Reading skill is essential both in the target and the native language. Students may not find any difficulties when reading a text in the source language, but what happens to the students is the other way when they read texts in the target language. In my experience as a teacher candidate, many of the students become frustrated when they have difficulties in reading the target language. There is no specific teaching technique that focuses on the teaching of reading comprehension. When it comes to reading, the teacher only asks the students to read the text and answer the comprehension questions provided in the book. As the result, the students tend to have poor reading skill and habits. The matter arises because of some factors: (1) Students do not have good motivation to read because the text is not interesting, the teaching technique is boring or the text is too hard, (2) they believe that when comprehending the text, they must comprehend every word in the text, so they keep on looking up the words in a dictionary to find out the meaning of the words, (3) they have very limited techniques and strategies in reading, (4) they read aloud which slows them down and which may inhibit comprehension.
The above factors, which are actually the students’ problems, need to be overcome. Therefore, the writer proposes one technique that can be used to improve students’ comprehension. The technique proposed is Reciprocal Teaching. Reciprocal Teaching, which was developed by Pallinscar and Brown (1984), is an instructional procedure to enhance students’ reading comprehension of a text.
Reciprocal teaching which covers the strategy of summarizing, questioning, clarifying, and predicting is introduced as a technique to improve students’ reading comprehension of a text while involving them in a verbal exchange of ideas (Gerry Hewitt, “ Toward Students’ Autonomy in reading Reciprocal Teaching,” English Teaching forum Vol. 33 No. 4)
It is characterized by a structured-dialogue between the students and the teacher, where each taking turns in the role of dialogue leader. The purpose of this technique is to provide opportunities for students to practice all the English skills, mainly reading, with or without the teacher. This technique also gives a chance to the students to monitor their own reading as well as their comprehension. This technique has several benefits, i.e, it can help improve students’ reading ability and increase their cooperation. Give them bigger opportunity to practice the four language skills, and give them more self confidence and motivation.
However, empirical evidences on its effectiveness need to be found, especially in the context of teaching reading comprehension. To obtain such evidences, the research need to be conducted.
1.2 The Problem of the Study
Based on the background of the study, the research problem is formulated as the following:
“is the students’ reading comprehension taught by using reciprocal teaching is higher than that taught by using conventional method in reading?”
1.3 The Objective of the Study
The objective of this study is to investigate the influences of reciprocal teaching toward students’ reading comprehension.
1.4 The Scope of the Study
The writer thinks it is essential to limit this study. The writer wants to explain the teaching of reading subject but the scope of this study is introducing reciprocal teaching in teaching reading comprehension to the first year students of Senior High School.
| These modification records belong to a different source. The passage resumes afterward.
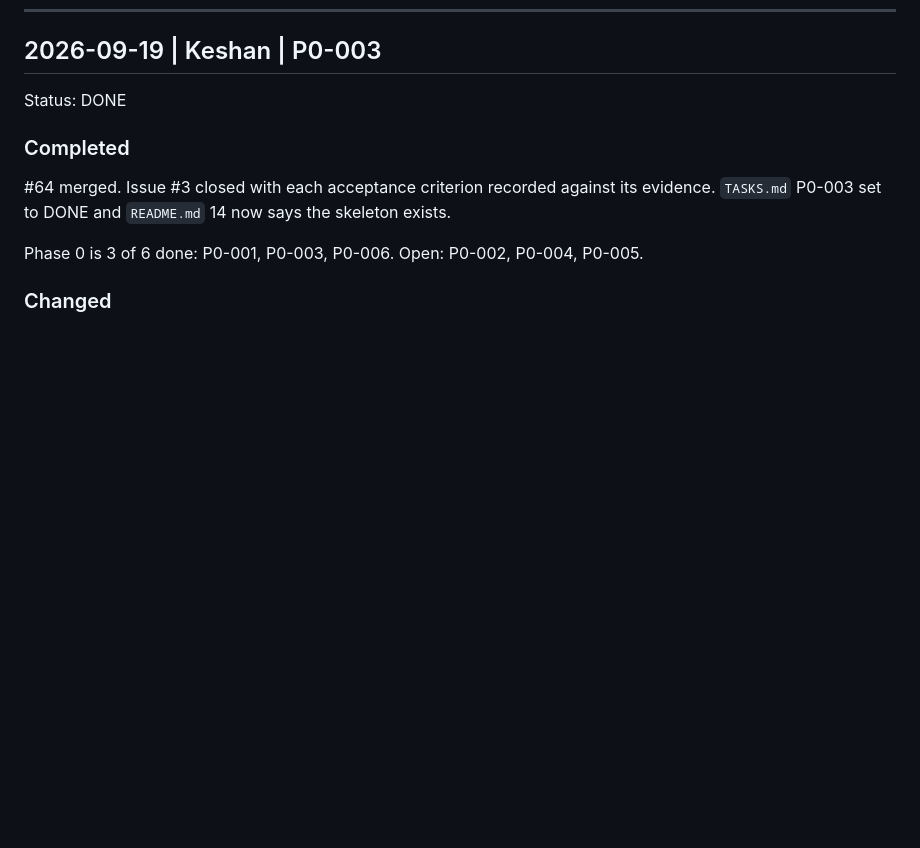
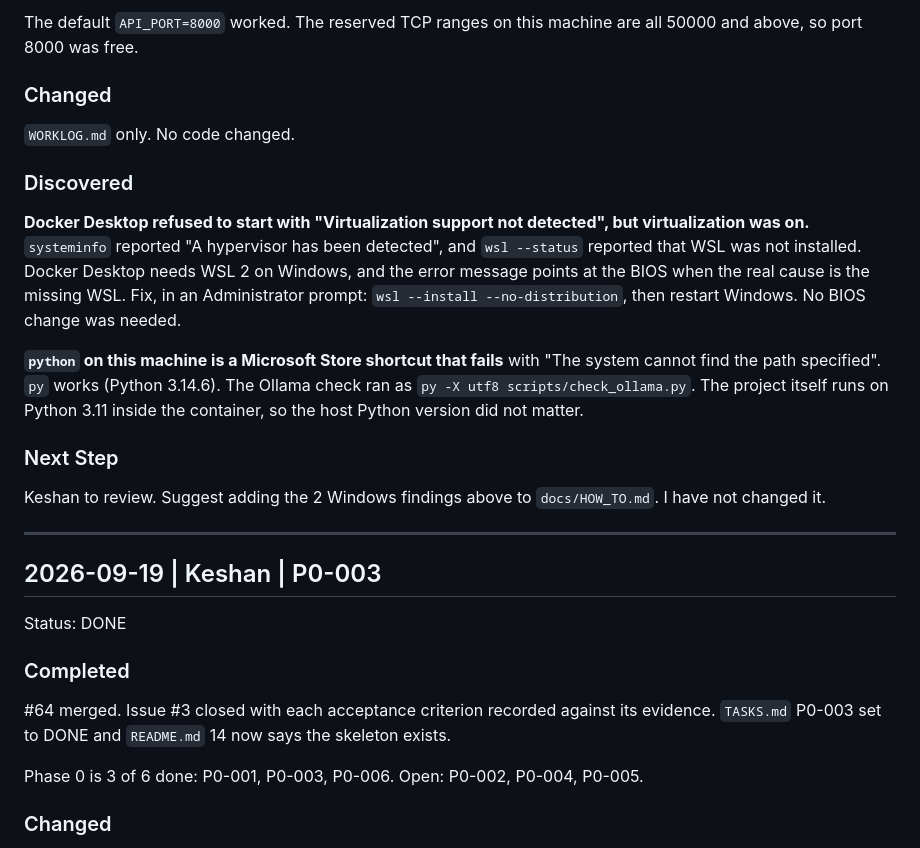
Before and after one commit to keshan-dev/argus, a Markdown page: WORKLOG.md, the part around one of its changes. Rendered like a GitHub page; blank space fills up the shorter version.

Commit message:
Docs/5 isiwara machine check (#67)
* "docs(worklog): record P0-003 and P0-005 checks on Isiwara's machine"

* docs(worklog): replace placeholder text with the real P0-003 and P0-005 entries

```diff
--- a/WORKLOG.md
+++ b/WORKLOG.md
@@ -63,3 +126,27 @@ criterion in `TASKS.md` is met.
+The default `API_PORT=8000` worked. The reserved TCP ranges on this machine are all
+50000 and above, so port 8000 was free.
+
+### Changed
+`WORKLOG.md` only. No code changed.
+
+### Discovered
+**Docker Desktop refused to start with "Virtualization support not detected", but
+virtualization was on.** `systeminfo` reported "A hypervisor has been detected", and
+`wsl --status` reported that WSL was not installed. Docker Desktop needs WSL 2 on Windows,
+and the error message points at the BIOS when the real cause is the missing WSL. Fix, in an
+Administrator prompt: `wsl --install --no-distribution`, then restart Windows. No BIOS
+change was needed.
+
+**`python` on this machine is a Microsoft Store shortcut that fails** with "The system
+cannot find the path specified". `py` works (Python 3.14.6). The Ollama check ran as
+`py -X utf8 scripts/check_ollama.py`. The project itself runs on Python 3.11 inside the
+container, so the host Python version did not matter.
+
+### Next Step
+Keshan to review. Suggest adding the 2 Windows findings above to `docs/HOW_TO.md`. I have
+not changed it.
+
+---
 ## 2026-09-19 | Keshan | P0-003
 Status: DONE
 
```
Also changed, not shown: other parts of WORKLOG.md (+63 -0 lines).
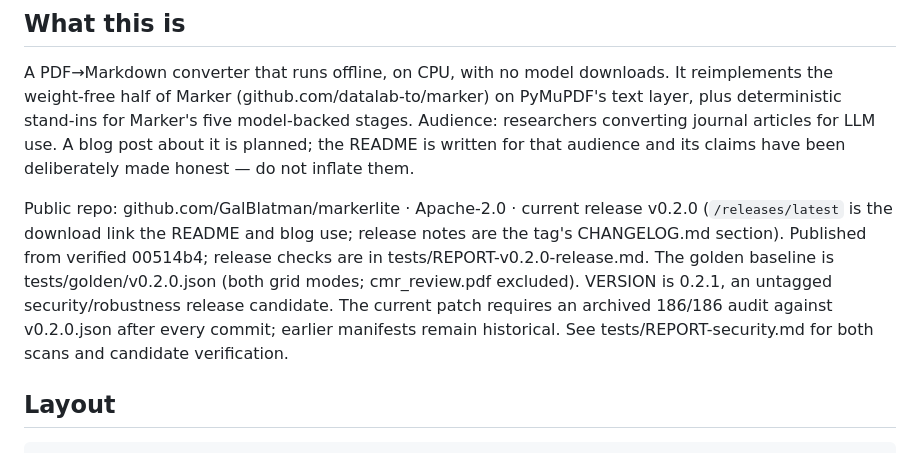
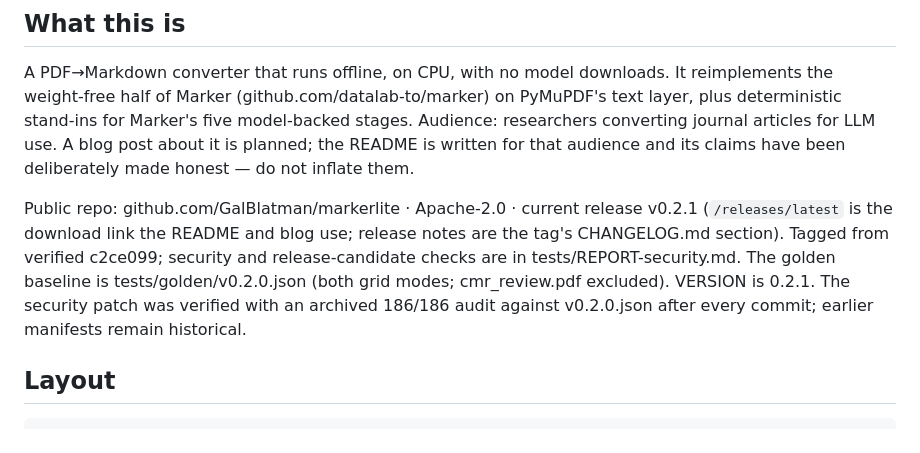
Before and after one commit to GalBlatman/markerlite, a Markdown page: CLAUDE.md, the part around the change. Rendered like a GitHub page.

```diff
--- a/CLAUDE.md
+++ b/CLAUDE.md
@@ -14,14 +14,13 @@ use. A blog post about it is planned; the README is written for that audience
 and its claims have been deliberately made honest — do not inflate them.
 
 Public repo: github.com/GalBlatman/markerlite · Apache-2.0 · current release
-v0.2.0 (`/releases/latest` is the download link the README and blog use;
-release notes are the tag's CHANGELOG.md section). Published from verified
-00514b4; release checks are in tests/REPORT-v0.2.0-release.md. The golden
-baseline is tests/golden/v0.2.0.json (both grid modes; cmr_review.pdf excluded).
-VERSION is 0.2.1, an untagged security/robustness release candidate.
-The current patch requires an archived 186/186 audit against v0.2.0.json
-after every commit; earlier manifests remain historical. See
-tests/REPORT-security.md for both scans and candidate verification.
+v0.2.1 (`/releases/latest` is the download link the README and blog use;
+release notes are the tag's CHANGELOG.md section). Tagged from verified
+c2ce099; security and release-candidate checks are in tests/REPORT-security.md.
+The golden baseline is tests/golden/v0.2.0.json (both grid modes;
+cmr_review.pdf excluded). VERSION is 0.2.1.
+The security patch was verified with an archived 186/186 audit against
+v0.2.0.json after every commit; earlier manifests remain historical.
 
 ## Layout
 
```
Also changed, not shown: AGENTS.md (+7 -8 lines).
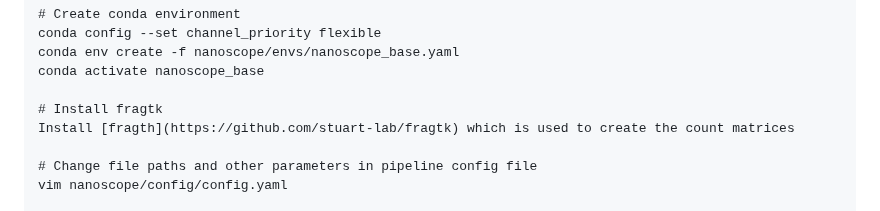
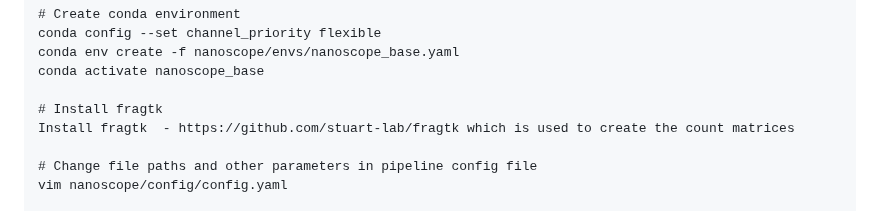
Before and after one commit to bartosovic-lab/nanoscope, a Markdown page: README.md, the part around one of its changes. Drawn GitHub-style.

Commit message:
Fix typo in README.md

```diff
--- a/README.md
+++ b/README.md
@@ -29,7 +29,7 @@ conda env create -f nanoscope/envs/nanoscope_base.yaml
 conda activate nanoscope_base
 
 # Install fragtk
-Install [fragth](https://github.com/stuart-lab/fragtk) which is used to create the count matrices
+Install fragtk  - https://github.com/stuart-lab/fragtk which is used to create the count matrices
 
 # Change file paths and other parameters in pipeline config file
 vim nanoscope/config/config.yaml
```
Also changed, not shown: other parts of README.md (+1 -1 lines).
1.5 The Significance of the Study
The findings of this study are expected to be useful for:
a) the teaching of English as a foreign language especially in teaching reading
b) giving useful information to the teacher so that he/she will be more creative in implementing the reading comprehension learning, and
c) providing information for those who are interested in conducting in depth study of reading comprehension learning.
2.1 Theoretical Framework
In conducting a research, theories are need to explain some concepts applies concerning to the research. The terms must be clarify to avoid confusion. The following terms are used in this study.
2.1.1 Reciprocal Teaching
Reciprocal teaching, which was developed by Pallinscar and Brown (1996), is an instructional procedure designed to enhance students’ reading comprehension of a text. It is characterized by:
  • A dialogue between students and teacher, each taking turns in the role of dialogue leader,
  • Reciprocal: interaction where one person acts in response to the other
  • Structure dialogue using four strategies: questioning, summarizing, clarifying, and predicting.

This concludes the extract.